Contact Us



Make a Donation

We are an IRS 501(c)(3) tax exempt organization.  All donations are tax deductible.

Click on the "Donate" button above or send a check made payable to:

Guanlan Scholarship Foundation  
13901 Drexmore Rd. Cleveland, Ohio 44120

We donate for one school year for each Guanlan Sister,

US $45 toward her school fees in 6 years of tuition-free, compulsory elementary school, and US $30 as a nutrition supplement for select, undocumented Guanlan Sisters,

US $90 toward the school and boarding fees in 3 years of tuition-free, compulsory junior high school,

US $300 and up on a needs-based sliding scale toward the tuition and boarding costs (RMB 5500, US $847 in 2011) for senior high school.

You can make a tax deductible donation online via our secure PayPal account by clicking on the button below.

provides  a secure and safe way to make donations to the Guanlan Scholarship Foundation


home page
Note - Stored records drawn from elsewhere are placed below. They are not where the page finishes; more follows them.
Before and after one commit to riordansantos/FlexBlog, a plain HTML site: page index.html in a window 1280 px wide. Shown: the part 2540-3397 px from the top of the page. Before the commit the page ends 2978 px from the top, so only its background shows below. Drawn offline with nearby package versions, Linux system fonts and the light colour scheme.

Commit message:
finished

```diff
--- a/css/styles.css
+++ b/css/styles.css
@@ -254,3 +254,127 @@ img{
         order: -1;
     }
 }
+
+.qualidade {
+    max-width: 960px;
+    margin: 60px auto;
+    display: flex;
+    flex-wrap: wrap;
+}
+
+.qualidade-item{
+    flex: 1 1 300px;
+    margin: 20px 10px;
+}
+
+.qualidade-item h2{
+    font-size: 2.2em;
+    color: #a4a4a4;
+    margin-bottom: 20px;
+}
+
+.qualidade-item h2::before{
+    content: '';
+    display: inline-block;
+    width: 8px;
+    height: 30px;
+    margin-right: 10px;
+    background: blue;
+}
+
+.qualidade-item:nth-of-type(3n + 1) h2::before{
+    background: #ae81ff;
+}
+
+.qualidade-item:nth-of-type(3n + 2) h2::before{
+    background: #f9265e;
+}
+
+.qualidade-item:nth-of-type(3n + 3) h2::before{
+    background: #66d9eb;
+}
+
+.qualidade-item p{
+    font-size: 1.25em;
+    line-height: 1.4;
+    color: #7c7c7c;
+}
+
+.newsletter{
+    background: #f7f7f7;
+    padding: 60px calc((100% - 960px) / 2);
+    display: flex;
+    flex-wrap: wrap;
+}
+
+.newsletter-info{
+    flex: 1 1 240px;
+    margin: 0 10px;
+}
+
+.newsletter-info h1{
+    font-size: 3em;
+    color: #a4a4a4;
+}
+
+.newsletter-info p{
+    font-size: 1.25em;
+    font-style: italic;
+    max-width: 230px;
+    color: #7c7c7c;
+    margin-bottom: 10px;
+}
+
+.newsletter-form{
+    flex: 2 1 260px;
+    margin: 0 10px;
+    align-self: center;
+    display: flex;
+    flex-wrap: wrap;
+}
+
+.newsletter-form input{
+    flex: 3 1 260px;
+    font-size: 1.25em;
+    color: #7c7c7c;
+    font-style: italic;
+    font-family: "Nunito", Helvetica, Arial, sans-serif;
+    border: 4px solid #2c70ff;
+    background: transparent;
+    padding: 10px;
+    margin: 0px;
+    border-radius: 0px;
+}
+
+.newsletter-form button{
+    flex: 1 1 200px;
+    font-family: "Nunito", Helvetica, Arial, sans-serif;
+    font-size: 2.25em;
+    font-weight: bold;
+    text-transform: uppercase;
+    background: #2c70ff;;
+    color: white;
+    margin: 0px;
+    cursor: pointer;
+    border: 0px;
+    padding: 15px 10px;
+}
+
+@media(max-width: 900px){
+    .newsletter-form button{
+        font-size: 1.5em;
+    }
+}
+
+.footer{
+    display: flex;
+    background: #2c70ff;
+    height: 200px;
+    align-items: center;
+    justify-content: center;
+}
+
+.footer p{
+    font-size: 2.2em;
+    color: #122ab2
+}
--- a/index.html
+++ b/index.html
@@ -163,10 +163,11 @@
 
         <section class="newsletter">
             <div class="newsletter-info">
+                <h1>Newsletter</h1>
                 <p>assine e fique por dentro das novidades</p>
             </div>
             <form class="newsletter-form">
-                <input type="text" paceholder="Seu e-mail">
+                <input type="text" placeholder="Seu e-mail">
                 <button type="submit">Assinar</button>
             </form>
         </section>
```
The Guanlan Scholarship Foundation, Inc. was created by Dr. Vilma Seeberg, in the name of her daughter, Zoë Guanlan to fund scholarships for girls in rural China. 

Educate a girl today and she will create lasting change for the next generation.



In July of 2010, our family traveled to Shangluo Prefecture to visit the Guanlan Sisters and their families in their village. It was an amazing journey which we chronicled in a new half-hour documentary,

Guanlan's Sisters: A Family Journal
The documentary aired on a number of public television stations around the country in Summer, 2011 and we offer it here, in it's entirety for you to view. 
We also hope you are moved to help the Guanlan Sisters with a tax exempt donation to the Guanlan Scholarship Foundation.


Vilma, Zoë, Guanlan Sisters and their mothers, 2010



How it works!

In a mountain village of West China’s Shaanxi Province, every year ten new daughters who would not otherwise be able to continue in school, receive a scholarship that can take them through to high school graduation.  This pays for their school fees and books.

The families contribute the remainder, while they try to do without the girls’ labor around the house and farm. Making it through the “junior high gate” is the only way for young, poor, rural girls to escape a life of hardship in the village or on the rough streets of the cities. Making it further through the “senior high gate” gives them and their families a future.


Pang Lina and Pang Shasha, Sept. 2004

Vilma, Zoë and Pang Lina,
July 2010

Follow us on Facebook